I remember sitting in my high school’s college/career room on an outdated computer, taking a personality test that was supposed to match me with my perfect career.
I think a few of my results were counselor, salesman, social worker, and something random like a farmer.
Farmer? I’d never even owned a pet. And I was pretty sure I was allergic to hay.
Quite frankly, I was just hoping “Princess” would show up on the results.
Wondering if my peers felt as confused as I did, I looked around the room blankly hoping the bell would hurry up and ring.
There was a ton of pressure early on to know what you wanted to spend your life doing. The subtle message has always been something along the lines of “find the perfect career for you and you’ll be happy.”
I think there’s a fair amount of truth to that. It’s possible to love what you do, and in that find some happiness.
But lately I’ve been thinking…what the heck is “happiness” anyway?
I’m happy when I eat fro-yo with all the bad toppings (in the moment anyway).
I’m happy when I’m laughing with a friend.
But am I always happy with what I’m doing and where I am? No.
Lots of small moments make me happy. But there’s a difference between happiness and fulfillment, and they don’t always go hand in hand.
There’s this idea that sneaks into my mind that I’ll find “all of me” in my perfect-for-me life plan. I get these thoughts lodged in my mind that are small, but build up over time. And eventually they become a driving force that keeps me expecting to feel like “this is it!” once I’ve got the perfect job figured out, the right relationships in my life, and that ideal community around me.
Whether I realize it or not, I begin to look for fulfillment in the world I invest in, and I’m thrown off each time that “all of me” isn’t found.

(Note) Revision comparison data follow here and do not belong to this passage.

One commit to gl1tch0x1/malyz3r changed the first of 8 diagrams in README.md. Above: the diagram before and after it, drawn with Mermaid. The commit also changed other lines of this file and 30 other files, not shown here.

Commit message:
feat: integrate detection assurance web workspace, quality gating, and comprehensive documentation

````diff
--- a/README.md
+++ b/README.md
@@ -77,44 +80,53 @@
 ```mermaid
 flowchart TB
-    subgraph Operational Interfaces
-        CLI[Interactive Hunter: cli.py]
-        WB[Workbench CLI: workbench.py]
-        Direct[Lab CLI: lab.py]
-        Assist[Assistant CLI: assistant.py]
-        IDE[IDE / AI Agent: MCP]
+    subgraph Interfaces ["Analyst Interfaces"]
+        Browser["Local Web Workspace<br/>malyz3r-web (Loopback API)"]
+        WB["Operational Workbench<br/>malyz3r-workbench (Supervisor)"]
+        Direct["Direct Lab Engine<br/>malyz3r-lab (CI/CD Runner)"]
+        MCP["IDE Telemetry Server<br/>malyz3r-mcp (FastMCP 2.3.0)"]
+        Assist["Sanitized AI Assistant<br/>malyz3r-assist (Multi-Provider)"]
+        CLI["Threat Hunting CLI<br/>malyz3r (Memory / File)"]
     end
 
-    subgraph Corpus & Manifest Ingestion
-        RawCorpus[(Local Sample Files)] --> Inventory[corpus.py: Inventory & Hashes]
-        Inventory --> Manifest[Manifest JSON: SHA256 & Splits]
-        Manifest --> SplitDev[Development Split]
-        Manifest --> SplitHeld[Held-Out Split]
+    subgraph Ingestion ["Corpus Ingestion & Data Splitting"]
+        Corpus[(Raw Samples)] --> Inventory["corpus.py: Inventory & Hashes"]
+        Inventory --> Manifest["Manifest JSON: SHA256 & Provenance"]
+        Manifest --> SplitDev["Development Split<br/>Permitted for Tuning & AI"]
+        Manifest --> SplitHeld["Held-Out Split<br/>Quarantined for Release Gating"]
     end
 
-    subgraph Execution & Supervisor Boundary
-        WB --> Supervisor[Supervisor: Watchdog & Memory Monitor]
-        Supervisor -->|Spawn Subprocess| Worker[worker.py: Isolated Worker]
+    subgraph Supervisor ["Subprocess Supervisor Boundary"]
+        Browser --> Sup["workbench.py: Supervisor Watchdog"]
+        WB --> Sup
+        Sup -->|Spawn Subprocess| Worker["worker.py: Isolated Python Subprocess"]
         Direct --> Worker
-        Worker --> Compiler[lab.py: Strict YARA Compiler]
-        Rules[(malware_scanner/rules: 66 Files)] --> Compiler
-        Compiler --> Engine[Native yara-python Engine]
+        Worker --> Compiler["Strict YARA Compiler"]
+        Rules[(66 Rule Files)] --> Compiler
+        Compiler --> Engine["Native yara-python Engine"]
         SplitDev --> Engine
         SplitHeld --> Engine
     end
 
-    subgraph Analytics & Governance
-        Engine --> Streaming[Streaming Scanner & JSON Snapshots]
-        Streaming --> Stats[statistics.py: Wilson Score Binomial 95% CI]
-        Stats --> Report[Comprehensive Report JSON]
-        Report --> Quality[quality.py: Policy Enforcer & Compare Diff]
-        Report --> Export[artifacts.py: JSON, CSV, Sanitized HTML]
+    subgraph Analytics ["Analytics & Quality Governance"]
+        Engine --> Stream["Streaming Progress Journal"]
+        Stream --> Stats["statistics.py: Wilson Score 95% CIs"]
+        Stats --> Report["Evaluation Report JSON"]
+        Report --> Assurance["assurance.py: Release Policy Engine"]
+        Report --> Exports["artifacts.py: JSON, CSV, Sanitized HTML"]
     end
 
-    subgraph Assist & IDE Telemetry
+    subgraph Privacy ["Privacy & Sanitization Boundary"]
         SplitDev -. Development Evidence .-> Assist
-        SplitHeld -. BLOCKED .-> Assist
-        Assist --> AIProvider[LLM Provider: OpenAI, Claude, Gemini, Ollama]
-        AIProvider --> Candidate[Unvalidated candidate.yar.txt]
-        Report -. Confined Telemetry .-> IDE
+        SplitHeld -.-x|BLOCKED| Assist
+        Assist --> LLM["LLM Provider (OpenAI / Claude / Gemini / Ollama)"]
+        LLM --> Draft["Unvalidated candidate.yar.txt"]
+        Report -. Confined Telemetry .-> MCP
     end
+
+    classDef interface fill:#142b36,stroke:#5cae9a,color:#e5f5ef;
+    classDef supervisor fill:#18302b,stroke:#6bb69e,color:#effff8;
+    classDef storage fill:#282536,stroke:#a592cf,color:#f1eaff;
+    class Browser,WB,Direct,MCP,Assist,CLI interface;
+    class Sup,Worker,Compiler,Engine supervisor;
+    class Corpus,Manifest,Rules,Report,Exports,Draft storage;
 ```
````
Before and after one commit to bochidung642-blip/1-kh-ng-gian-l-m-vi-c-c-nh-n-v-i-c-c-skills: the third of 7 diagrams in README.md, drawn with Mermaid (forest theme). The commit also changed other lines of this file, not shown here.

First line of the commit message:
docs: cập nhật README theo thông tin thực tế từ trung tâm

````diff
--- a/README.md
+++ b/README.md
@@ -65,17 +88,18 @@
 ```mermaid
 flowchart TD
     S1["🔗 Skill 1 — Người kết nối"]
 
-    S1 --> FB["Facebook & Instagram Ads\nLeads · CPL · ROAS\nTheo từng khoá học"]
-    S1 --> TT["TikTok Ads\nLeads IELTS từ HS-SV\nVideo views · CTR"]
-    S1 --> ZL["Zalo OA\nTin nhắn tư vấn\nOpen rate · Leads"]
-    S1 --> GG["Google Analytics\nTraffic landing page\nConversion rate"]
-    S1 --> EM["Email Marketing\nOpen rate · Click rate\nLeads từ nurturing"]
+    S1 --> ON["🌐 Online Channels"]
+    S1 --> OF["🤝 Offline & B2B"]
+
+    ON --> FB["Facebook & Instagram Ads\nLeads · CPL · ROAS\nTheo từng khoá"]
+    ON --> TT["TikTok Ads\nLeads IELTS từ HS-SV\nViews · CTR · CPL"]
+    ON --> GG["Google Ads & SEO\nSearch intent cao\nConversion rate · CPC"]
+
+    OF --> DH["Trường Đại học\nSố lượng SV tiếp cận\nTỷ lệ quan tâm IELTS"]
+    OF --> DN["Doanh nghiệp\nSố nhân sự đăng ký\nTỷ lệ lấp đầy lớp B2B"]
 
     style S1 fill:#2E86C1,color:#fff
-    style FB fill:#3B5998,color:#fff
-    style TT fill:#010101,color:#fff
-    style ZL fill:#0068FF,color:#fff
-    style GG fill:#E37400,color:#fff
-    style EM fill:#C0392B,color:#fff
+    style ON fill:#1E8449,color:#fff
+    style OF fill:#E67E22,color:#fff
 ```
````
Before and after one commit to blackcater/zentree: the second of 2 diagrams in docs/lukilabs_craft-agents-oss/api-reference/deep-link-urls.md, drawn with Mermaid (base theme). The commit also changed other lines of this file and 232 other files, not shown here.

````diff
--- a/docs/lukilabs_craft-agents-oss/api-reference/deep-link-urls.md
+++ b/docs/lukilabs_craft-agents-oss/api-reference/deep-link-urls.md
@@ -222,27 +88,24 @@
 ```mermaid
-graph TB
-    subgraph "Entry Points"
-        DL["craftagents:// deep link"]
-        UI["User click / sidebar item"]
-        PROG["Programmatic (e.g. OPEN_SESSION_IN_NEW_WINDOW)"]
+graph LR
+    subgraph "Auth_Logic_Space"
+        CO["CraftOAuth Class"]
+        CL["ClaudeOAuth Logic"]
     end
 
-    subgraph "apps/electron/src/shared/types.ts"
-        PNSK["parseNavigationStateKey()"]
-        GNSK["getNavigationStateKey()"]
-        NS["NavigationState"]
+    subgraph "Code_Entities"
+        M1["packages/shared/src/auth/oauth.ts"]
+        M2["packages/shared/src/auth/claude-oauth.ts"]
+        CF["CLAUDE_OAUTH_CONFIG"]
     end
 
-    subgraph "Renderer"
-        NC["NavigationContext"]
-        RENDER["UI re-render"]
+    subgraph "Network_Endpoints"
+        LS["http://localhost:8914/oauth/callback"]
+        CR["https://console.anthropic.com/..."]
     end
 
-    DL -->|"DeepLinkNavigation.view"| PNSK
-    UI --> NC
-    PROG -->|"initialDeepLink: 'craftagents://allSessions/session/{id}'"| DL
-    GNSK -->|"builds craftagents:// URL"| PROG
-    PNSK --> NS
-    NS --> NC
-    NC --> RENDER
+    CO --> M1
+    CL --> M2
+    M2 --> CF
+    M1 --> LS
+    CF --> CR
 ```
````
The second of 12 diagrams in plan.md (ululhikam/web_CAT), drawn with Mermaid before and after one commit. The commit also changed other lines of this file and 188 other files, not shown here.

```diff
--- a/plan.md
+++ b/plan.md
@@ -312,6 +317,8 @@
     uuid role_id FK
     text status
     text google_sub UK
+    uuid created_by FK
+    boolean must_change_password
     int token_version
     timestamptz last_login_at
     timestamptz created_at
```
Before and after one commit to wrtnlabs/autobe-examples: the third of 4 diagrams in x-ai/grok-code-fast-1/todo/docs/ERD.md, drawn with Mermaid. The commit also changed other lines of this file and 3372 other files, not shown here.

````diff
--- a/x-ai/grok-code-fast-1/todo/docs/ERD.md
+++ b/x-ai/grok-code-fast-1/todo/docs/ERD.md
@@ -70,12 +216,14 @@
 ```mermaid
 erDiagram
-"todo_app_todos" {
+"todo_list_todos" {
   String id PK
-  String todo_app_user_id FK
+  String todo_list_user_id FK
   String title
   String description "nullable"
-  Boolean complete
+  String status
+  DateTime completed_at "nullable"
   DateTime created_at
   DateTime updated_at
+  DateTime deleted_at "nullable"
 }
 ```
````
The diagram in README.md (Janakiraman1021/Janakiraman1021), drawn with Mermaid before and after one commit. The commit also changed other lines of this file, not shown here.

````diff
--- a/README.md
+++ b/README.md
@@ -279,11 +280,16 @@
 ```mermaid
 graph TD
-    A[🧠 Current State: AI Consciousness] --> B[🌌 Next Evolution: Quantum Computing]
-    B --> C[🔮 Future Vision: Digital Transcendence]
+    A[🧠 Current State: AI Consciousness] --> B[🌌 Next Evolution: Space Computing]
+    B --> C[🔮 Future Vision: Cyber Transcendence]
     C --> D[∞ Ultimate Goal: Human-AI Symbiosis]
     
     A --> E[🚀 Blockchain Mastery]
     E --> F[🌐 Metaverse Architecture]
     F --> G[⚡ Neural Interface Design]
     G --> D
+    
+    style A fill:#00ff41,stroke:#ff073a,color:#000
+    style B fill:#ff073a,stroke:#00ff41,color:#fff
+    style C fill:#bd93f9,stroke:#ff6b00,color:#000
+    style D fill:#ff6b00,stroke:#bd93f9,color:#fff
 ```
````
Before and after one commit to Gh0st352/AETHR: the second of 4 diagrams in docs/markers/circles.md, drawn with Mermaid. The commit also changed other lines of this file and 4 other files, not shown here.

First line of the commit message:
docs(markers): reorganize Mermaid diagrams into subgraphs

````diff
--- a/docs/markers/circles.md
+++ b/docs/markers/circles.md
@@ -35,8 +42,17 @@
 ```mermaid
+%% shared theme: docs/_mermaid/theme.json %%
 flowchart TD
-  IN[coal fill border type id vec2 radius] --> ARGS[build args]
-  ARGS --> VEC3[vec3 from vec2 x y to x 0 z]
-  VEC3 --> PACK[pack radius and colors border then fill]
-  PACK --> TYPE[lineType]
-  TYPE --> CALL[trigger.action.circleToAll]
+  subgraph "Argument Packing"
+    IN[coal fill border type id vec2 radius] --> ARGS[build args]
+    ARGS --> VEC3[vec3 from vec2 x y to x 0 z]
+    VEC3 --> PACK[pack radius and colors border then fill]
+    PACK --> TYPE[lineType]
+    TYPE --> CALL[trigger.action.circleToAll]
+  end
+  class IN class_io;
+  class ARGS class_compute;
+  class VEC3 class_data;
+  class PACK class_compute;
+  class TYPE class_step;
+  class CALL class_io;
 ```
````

Don’t get me wrong; I think friendships, family, jobs, & hobbies are all important aspects of life that are intended to add to our happiness and sense of belonging. They’re a big part of who we are.
But there’s a reason why that empty “there must be something more” feeling settles in at times. It alerts me to the fact that I’ve been placing an expectation on whatever it is that is currently failing me, to be all I need.
I could give farming a shot. Heck, maybe I’m just missing my calling!
But something tells me that even if all my corn popped up in rows, and I made the best pies around town, complete fulfillment would still elude me at times.
If I’m looking to that which is temporary to fulfill me, I’ll be searching forever. We were made for eternity; life with our Creator who designed us for His purposes. Jesus was in the world, but not of the world. As His child, the same becomes true of me.
To be happy is a wonderful thing. I love when I’m happy and I’d be lying if I said I didn’t hope my life would be full of it. But the notion that happiness can be found at all times, if we try hard enough, because we deserve it, is a brilliant lie.
A lie I don’t want to waste time chasing.
But I do want His purpose for me. And finding exactly what that looks like, seems to be a journey. As I seek it, I believe enough contentment to get me through today can & will be given.
I’d really like to write a letter to the creator of that personality career test I took in high school, and say something like:
“Thank you for your creativity, but a girl who can’t handle earth worms, the odor of livestock, or summer tornado storms, really isn’t cut out for farming. I appreciate your faith in me, but keep trying.”